The UK government have created Debt Relief Orders with a very particular target group in mind, namely debtors with a low income and few assets. The first thing you’ll therefore have to do is to determine whether or not you actually meet these requirements or whether working out a debt settlement, a debt management plan or an Individual Voluntary Agreement (IVA) may be more suitable to your circumstances. Generally speaking, you need to be living in England and Wales and your debts should not exceed £15,000. Your total gross assets should be less than £300 and your surplus income, after subtracting normal living expenses, must not be more than £50 per month.
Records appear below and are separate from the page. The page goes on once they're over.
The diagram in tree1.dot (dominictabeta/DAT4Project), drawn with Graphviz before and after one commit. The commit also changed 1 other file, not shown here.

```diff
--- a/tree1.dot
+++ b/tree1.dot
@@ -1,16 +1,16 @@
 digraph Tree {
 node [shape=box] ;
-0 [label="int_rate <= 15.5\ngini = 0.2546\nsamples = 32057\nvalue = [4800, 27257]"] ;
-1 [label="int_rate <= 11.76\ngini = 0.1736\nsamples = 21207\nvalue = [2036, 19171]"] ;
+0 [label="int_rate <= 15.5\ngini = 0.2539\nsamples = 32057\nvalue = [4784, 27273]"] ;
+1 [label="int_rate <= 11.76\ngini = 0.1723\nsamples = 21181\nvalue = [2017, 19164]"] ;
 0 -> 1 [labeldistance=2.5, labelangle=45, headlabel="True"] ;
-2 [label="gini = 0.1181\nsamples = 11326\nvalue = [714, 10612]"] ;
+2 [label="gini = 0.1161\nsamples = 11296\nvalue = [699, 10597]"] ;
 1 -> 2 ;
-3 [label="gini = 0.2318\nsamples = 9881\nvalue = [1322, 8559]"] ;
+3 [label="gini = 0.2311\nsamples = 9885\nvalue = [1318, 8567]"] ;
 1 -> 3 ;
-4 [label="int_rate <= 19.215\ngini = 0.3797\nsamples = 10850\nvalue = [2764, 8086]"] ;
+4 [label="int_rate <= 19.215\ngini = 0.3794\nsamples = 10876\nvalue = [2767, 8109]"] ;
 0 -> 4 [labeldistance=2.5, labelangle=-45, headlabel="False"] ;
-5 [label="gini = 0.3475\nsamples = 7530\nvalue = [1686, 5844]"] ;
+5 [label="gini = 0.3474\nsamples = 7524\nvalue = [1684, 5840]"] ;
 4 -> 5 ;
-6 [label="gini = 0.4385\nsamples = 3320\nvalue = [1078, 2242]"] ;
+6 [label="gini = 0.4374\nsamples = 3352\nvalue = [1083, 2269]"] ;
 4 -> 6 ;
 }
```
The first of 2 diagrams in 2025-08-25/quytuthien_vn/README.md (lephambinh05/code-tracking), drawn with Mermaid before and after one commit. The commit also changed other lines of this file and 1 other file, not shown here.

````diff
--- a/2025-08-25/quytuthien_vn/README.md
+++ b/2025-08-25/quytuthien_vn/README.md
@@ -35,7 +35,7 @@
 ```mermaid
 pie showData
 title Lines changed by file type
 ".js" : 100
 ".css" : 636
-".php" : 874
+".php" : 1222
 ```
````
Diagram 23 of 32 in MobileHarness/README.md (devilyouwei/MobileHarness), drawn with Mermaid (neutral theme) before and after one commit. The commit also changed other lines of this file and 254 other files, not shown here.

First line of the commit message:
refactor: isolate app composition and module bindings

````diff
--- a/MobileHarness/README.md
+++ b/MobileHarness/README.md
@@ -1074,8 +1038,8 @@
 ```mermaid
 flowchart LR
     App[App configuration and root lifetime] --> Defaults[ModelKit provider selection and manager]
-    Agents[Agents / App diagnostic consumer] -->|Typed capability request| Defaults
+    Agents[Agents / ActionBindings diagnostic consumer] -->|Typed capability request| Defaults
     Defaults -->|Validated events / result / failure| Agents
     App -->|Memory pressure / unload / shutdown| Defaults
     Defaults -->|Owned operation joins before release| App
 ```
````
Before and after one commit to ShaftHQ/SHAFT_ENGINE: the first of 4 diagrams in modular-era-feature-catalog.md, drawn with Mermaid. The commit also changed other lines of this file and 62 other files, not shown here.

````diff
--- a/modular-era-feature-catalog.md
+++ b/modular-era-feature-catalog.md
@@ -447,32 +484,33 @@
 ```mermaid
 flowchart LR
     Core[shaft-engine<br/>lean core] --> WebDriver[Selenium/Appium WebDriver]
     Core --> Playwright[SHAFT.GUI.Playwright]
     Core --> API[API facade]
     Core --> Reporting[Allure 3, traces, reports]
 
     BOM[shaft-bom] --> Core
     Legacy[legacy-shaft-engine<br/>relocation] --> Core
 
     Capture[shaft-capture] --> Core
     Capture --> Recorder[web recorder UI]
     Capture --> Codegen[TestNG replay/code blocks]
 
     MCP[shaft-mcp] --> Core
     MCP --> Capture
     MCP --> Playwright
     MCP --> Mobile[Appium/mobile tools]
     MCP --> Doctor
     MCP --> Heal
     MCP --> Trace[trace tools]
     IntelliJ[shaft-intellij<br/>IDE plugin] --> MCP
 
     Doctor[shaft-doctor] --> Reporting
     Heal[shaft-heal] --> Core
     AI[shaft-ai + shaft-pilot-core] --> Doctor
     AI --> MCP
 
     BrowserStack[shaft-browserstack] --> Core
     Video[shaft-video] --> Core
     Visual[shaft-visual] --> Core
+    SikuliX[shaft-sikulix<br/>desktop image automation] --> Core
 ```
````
Once you have determined that you qualify for a Debt Relief Order, contact an approved debt adviser. His task consists in assisting you with filling out the online form to apply for a DRO and to answer all questions you may still have. It is important to note that you can not actually fill out this form yourself – but on the upside, the involvement of a professional expert will also prevent you from making incorrect estimations or errors and thereby considerably speed up the process. And time really is money in this case: The costs for a Debt Relief Order are a mere £90, which represents a considerable improvement compared to a far more expensive bankruptcy procedure.
Once a Debt Relief Order takes hold, all debts included in it will no longer have to be repaid for the duration of one year, which is why it also referred to as a „moratorium period“. This does not apply to all payments, however: You will, for example, still have to pay your rent and utility bills. A Debt Relief Order is certainly no carte blanche for taking on new debt, either, as you will be personally responsible for all debts created while it is in place. If you keep this in mind, however, the prospects are bright: After the moratorium period has elapsed, all debts contained in the DRO will be discharged.
Debt Relief Orders are not suitable for everyone; find an advisor that can provide you with all the information you require about either applying for a Debt Relief Order or providing you with other, useful debt solutions should you not qualify for one.